[Records from a dataset]

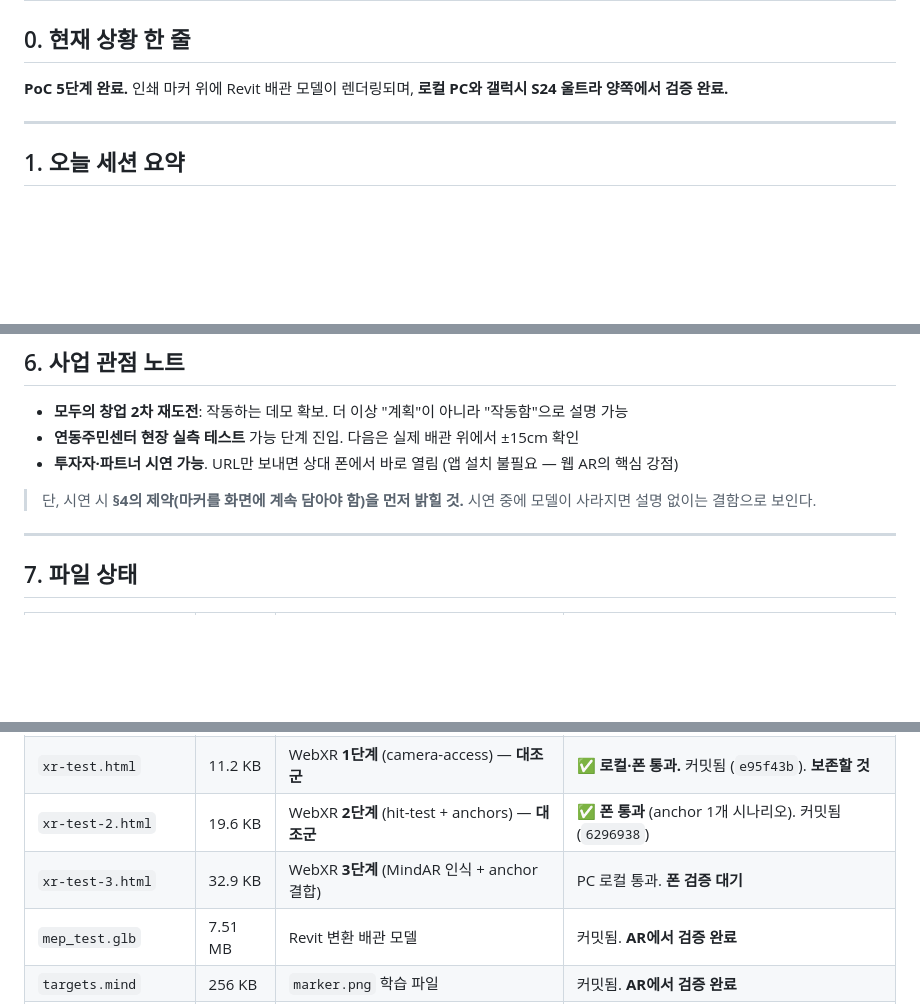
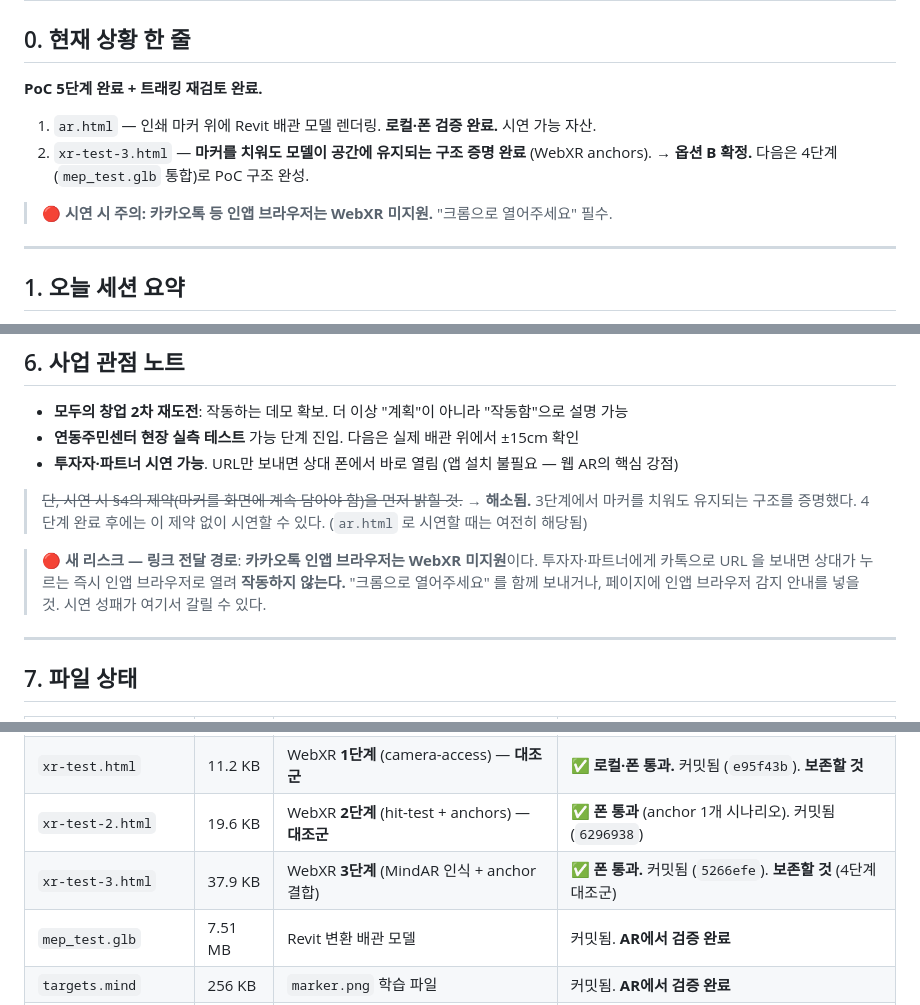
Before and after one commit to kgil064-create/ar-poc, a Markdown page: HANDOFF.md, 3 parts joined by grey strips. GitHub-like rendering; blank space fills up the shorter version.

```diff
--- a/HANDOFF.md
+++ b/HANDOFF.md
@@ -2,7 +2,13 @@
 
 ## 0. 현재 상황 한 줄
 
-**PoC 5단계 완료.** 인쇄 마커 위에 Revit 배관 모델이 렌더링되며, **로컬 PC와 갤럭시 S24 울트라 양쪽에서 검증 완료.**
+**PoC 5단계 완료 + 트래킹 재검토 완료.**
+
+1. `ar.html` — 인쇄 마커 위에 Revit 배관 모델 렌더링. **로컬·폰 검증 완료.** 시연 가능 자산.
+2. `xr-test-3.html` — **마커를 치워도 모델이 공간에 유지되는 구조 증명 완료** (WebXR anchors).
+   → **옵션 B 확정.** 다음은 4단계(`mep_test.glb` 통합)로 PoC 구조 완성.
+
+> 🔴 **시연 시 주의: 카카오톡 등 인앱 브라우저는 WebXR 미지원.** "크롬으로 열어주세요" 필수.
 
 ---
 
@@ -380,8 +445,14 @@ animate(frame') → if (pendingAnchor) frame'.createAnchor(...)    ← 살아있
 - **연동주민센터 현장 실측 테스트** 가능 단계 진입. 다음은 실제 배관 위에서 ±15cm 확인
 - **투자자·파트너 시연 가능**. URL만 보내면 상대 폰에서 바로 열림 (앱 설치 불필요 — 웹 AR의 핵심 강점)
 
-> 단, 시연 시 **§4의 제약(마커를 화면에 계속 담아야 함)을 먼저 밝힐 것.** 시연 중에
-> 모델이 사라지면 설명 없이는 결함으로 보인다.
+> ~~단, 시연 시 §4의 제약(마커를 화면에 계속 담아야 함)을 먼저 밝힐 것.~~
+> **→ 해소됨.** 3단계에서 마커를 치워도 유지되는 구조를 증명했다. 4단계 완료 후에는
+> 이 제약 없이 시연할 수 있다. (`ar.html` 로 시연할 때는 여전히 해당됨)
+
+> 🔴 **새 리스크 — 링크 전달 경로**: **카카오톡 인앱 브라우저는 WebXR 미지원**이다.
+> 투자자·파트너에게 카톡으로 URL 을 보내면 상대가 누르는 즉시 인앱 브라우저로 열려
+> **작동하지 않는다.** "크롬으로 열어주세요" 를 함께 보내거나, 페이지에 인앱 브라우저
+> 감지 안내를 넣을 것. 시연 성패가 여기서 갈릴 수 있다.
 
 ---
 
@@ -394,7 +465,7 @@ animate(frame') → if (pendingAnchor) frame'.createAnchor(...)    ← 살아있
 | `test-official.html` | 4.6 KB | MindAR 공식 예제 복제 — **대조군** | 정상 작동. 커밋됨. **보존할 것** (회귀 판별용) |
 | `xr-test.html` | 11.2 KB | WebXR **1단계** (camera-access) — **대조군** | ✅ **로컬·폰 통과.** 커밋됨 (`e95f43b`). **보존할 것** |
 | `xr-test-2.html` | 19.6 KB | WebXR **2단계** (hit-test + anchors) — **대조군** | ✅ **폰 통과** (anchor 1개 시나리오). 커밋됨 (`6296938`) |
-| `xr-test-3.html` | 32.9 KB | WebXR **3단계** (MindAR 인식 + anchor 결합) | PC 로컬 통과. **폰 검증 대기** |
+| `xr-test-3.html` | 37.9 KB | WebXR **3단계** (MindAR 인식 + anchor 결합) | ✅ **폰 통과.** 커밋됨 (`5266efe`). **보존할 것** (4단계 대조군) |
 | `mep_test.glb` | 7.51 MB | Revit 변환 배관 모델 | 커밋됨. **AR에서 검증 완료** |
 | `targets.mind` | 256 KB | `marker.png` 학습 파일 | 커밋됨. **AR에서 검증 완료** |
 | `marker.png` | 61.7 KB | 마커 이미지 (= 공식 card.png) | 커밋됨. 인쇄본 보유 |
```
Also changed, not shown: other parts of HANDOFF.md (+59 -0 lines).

EXERCISE PROMPT
Could you count the lines in the entries that hold the word "WebXR"? Only the number is wanted.

ANSWER SPACE
7